Regular maintenance fees of $250 to $500 every three to five years is a bargain compared to the cost of repairing or replacing a malfunctioning system, which can cost between $3,000 and $7,000 for a conventional system. Alternative systems can cost even more. The frequency of pumping required for each system depends on how many people live in the home and the size of the system.
Protects your property value
An unusable septic system or one in disrepair will lower your property value, and potentially can pose a costly legal liability.
Keeps you and your neighbors healthy
Household wastewater contains disease causing bacteria and viruses and high levels of nitrogen and phosphorus. If a septic system is well-maintained and working properly, it will remove most of these pollutants. Insufficiently treated sewage from septic systems can cause groundwater contamination, which can spread disease in humans and animals. Improperly treated sewage poses the risk of contaminating nearby surface waters threatening swimmers with various infectious diseases, from eye and ear infections to acute gastrointestinal illness and hepatitis.
Protects the environment
More than four billion gallons of wastewater are dispersed below the ground’s surface every day. Ground water contaminated by poorly or untreated household wastewater poses dangers to drinking water and to the environment. Malfunctioning septic systems release bacteria, viruses, and chemicals toxic to local waterways. When these pollutants are released into the ground, they eventually enter streams, rivers, lakes, and more, harming local ecosystems by killing native plants, fish, and shellfish.
How Your Septic System Works

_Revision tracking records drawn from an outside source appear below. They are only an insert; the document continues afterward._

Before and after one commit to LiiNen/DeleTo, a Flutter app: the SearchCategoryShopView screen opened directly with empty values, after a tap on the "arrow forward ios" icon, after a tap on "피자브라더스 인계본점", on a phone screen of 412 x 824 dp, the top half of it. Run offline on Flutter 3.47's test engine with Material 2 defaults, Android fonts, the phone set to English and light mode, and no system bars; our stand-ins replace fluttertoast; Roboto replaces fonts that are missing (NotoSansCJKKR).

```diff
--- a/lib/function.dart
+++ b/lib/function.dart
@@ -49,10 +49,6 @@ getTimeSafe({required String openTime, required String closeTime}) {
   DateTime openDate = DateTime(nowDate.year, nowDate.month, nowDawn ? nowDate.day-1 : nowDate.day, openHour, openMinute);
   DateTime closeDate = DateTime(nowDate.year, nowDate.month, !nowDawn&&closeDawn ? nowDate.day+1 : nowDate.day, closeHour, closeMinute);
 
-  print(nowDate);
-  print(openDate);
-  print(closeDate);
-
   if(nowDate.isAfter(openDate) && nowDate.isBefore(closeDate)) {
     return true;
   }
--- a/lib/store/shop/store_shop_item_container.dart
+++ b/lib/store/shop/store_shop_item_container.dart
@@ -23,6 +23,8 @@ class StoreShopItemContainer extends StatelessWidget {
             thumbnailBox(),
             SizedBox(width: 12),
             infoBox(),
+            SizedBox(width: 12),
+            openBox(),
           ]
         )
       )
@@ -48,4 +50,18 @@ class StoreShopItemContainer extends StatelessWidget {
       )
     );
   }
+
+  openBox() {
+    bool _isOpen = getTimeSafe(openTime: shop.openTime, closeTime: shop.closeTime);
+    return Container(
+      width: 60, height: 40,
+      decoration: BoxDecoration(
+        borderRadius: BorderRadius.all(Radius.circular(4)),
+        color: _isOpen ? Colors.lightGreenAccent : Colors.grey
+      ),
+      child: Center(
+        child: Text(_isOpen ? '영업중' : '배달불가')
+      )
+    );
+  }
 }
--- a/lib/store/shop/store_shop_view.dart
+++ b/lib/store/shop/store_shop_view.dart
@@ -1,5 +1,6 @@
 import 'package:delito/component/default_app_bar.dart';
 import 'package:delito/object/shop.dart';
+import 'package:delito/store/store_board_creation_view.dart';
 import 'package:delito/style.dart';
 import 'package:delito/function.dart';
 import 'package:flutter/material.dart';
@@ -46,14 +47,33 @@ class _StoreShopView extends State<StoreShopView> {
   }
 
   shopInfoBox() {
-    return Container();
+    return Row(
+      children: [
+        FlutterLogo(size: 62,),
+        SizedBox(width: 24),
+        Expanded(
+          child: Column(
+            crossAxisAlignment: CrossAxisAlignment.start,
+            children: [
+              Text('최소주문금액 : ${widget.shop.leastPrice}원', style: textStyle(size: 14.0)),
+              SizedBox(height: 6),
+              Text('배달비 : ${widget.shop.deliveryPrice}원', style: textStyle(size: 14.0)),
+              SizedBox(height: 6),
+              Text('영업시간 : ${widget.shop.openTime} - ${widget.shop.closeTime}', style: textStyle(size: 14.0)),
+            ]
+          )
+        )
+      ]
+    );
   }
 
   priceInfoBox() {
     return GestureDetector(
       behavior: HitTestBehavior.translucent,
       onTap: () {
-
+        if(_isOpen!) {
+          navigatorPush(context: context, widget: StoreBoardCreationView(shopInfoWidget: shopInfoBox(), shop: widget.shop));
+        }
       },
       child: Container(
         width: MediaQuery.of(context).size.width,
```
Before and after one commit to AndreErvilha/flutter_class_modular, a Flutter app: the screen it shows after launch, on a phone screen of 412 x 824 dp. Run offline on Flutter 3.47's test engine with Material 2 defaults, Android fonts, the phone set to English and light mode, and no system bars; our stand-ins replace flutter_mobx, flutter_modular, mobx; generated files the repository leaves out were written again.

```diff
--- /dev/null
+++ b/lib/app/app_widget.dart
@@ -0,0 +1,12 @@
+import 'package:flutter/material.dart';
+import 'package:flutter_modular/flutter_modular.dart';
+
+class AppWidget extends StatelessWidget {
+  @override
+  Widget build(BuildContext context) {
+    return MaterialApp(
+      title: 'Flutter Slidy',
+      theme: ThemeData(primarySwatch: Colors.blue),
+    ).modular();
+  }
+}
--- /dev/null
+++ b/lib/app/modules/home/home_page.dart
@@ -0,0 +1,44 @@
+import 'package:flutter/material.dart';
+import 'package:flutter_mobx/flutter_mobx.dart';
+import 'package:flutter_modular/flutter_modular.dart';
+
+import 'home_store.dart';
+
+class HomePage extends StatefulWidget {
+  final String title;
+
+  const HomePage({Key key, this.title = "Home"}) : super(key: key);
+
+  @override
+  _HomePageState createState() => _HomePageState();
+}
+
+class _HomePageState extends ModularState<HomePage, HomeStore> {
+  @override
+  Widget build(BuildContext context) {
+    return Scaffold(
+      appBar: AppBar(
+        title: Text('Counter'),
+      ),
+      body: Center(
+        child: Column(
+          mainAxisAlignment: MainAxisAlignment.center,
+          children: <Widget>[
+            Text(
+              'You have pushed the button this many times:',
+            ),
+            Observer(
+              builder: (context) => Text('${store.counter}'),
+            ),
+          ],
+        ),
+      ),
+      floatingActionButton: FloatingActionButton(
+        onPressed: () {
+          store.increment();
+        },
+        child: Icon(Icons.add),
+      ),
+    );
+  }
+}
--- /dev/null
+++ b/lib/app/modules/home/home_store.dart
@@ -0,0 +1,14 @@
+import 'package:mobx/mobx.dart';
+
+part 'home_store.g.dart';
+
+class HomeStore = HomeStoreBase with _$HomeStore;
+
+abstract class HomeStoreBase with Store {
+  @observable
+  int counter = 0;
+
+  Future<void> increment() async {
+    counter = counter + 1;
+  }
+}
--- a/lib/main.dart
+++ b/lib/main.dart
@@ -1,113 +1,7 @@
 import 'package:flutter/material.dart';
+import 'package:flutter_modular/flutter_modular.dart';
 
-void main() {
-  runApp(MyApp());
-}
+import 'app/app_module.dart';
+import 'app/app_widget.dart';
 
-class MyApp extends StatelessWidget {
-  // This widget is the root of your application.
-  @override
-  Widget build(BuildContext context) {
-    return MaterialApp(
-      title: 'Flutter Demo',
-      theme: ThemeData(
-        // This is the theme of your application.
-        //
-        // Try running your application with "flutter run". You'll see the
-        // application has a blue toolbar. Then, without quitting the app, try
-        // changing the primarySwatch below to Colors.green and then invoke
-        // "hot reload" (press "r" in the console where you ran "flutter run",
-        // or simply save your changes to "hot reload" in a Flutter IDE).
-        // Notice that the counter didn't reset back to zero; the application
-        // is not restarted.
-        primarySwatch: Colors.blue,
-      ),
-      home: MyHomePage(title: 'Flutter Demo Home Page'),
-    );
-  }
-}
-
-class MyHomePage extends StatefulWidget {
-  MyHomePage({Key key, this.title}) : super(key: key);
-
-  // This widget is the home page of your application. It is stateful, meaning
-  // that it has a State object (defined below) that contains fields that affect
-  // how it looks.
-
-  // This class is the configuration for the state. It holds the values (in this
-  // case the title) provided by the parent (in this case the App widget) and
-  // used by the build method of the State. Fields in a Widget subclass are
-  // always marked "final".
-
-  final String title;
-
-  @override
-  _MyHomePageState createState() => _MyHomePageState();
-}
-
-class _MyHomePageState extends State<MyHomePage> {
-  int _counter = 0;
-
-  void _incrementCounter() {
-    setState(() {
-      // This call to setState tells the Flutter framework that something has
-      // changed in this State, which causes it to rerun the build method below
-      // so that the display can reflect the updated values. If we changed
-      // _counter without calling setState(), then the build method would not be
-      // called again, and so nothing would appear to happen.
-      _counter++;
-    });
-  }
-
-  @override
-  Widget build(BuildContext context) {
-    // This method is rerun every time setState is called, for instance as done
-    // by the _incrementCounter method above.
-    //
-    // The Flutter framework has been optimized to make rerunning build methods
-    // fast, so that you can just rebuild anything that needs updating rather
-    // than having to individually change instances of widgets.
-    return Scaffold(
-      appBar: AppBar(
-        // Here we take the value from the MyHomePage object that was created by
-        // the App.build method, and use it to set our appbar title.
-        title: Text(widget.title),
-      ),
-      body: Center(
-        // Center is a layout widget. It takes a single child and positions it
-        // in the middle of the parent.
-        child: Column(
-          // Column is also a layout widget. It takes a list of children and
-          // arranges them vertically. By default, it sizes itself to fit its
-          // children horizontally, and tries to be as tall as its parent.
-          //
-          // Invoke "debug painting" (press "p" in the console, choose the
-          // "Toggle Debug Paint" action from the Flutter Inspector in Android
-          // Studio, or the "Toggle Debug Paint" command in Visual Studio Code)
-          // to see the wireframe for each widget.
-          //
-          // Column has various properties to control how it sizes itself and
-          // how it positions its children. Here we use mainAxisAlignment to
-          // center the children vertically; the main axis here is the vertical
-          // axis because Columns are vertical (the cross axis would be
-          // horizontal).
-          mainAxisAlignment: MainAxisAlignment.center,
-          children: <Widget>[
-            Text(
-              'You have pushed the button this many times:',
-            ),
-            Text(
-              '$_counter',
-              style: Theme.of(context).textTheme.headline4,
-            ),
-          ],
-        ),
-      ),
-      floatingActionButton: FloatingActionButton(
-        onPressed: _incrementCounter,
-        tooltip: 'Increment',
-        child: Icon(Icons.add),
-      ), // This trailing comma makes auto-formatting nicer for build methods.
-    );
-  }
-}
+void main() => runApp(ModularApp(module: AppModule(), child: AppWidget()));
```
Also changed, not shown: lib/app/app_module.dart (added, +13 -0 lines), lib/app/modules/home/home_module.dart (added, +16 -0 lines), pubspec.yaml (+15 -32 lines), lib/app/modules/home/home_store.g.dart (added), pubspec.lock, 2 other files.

Septic systems are underground wastewater treatment structures, commonly used in rural areas without centralized sewer systems. They use a combination of nature and proven technology to treat wastewater from household plumbing produced by bathrooms, kitchen drains, and laundry.
A typical septic system consists of a septic tank and a drainfield, or soil absorption field.
The septic tank digests organic matter and separates floatable matter (e.g., oils and grease) and solids from the wastewater. Soil-based systems discharge the liquid (known as effluent) from the septic tank into a series of perforated pipes buried in a leach field, chambers, or other special units designed to slowly release the effluent into the soil.
Alternative systems use pumps or gravity to help septic tank effluent trickle through sand, organic matter (e.g., peat and sawdust), constructed wetlands, or other media to remove or neutralize pollutants like disease-causing pathogens, nitrogen, phosphorus, and other contaminants. Some alternative systems are designed to evaporate wastewater or disinfect it before it is discharged to the soil
A decentralized wastewater treatment system consisting of a septic tank and a trench or bed subsurface wastewater infiltration system (drainfield). A conventional septic system is typically installed at a single-family home or small business.
The gravel/stone drainfield is a design that has existed for decades. The name refers to the construction of the drainfield. With this design, effluent is piped from the septic tank to a shallow underground trench of stone or gravel. A geofabric or similar material is then placed on top of the trench so sand, dirt, and other contaminants do not enter the clean stone.
Effluent filters through the stone and is then further treated by microbes once it reaches the soil below the gravel/stone trench.
Gravel/stone systems are relatively large in overall footprint and may not be suitable for all residential sites or conditions.
How to Maintain Your Septic System
You can make sure your septic system lasts longer by making sure to never flush tampons, paper towels, baby wipes, or really any foreign objects that cannot break down easily in your septic system.
Use a garbage disposal, if you have one, to help break down any food that will clog the pipes. Make sure you never put grease down the sink, as that can clog up the septic tank.
Find a laundry detergent that’s safe for septic systems as well.
Small amounts of bleach are okay to have in your septic tank, but never flush medication, anti-freeze or harmful chemicals, as they damage the bacteria in your septic system which creates issues down the road.
If you have a sump pump, make sure that it is not hooked up to the septic system. Sump pumps put too much water into the septic system which can have adverse effects on how it breaks down the waste.